Provided information Block Start
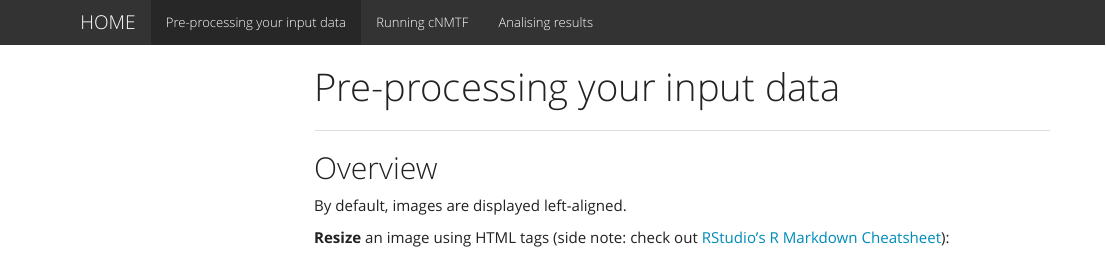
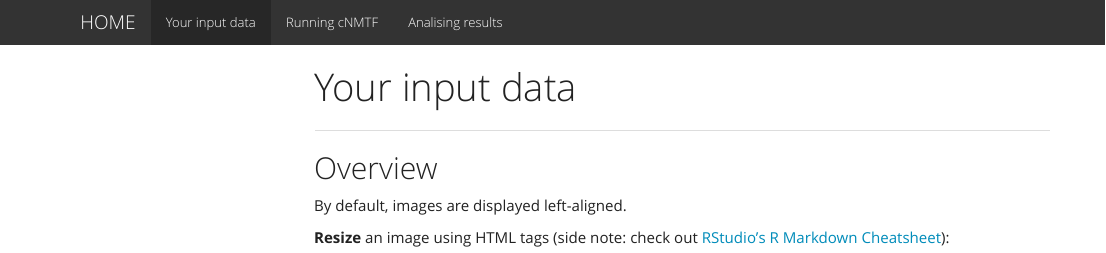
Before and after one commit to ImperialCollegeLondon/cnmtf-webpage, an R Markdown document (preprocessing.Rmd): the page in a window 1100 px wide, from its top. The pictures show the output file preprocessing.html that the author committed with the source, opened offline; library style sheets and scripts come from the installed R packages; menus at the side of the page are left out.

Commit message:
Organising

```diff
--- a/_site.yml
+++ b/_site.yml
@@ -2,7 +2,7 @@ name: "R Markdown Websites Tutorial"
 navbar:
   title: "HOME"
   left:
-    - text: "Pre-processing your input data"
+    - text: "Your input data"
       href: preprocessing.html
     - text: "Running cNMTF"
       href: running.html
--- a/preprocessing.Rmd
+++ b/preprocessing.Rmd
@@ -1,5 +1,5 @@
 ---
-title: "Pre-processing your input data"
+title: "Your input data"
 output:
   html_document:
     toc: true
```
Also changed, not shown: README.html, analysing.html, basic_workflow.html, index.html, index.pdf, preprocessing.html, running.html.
Provided information Block End
Provided information Block Start
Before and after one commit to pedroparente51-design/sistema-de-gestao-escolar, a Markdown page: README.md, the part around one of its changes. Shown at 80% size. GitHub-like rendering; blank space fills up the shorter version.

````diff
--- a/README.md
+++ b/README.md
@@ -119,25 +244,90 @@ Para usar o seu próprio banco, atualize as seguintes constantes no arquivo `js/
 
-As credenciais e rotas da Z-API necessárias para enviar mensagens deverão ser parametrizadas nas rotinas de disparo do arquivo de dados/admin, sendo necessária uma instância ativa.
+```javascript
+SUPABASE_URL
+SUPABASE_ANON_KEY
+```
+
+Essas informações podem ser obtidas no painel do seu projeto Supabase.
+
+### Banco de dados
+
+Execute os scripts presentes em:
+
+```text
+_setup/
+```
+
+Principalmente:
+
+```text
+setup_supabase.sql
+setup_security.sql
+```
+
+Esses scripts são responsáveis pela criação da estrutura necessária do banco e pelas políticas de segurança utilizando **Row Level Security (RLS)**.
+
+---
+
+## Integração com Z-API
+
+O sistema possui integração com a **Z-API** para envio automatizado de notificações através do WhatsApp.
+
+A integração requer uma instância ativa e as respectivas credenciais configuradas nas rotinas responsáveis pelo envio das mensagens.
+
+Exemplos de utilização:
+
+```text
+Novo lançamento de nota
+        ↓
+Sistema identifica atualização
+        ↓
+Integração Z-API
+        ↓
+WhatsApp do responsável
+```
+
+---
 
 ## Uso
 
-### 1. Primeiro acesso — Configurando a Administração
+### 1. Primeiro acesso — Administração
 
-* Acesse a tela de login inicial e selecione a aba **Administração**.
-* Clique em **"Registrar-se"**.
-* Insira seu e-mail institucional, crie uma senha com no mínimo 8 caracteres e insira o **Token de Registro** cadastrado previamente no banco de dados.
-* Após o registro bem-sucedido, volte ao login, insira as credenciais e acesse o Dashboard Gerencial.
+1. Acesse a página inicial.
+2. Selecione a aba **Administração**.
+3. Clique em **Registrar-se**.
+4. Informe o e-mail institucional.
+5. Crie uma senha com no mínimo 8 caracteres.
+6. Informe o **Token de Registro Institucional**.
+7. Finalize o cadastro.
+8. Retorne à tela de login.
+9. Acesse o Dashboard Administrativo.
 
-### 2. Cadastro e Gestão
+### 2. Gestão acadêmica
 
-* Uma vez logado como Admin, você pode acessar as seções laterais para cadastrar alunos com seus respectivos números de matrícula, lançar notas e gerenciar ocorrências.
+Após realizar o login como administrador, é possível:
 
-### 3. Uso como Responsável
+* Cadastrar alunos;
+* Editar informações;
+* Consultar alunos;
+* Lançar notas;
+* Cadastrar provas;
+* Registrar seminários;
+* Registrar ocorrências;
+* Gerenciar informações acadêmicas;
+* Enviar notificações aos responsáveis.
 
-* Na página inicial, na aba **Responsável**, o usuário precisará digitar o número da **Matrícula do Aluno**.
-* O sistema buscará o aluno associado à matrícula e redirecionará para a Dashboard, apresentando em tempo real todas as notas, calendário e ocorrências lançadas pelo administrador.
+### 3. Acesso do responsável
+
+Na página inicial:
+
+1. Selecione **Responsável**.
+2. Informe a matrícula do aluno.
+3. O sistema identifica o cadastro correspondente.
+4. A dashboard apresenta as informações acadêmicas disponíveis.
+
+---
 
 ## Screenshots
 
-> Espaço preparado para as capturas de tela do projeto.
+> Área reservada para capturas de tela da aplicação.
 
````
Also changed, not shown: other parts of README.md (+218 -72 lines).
Provided information Block End
In how many lines of the data does the string "scripts" appear? Only the number should be given.

3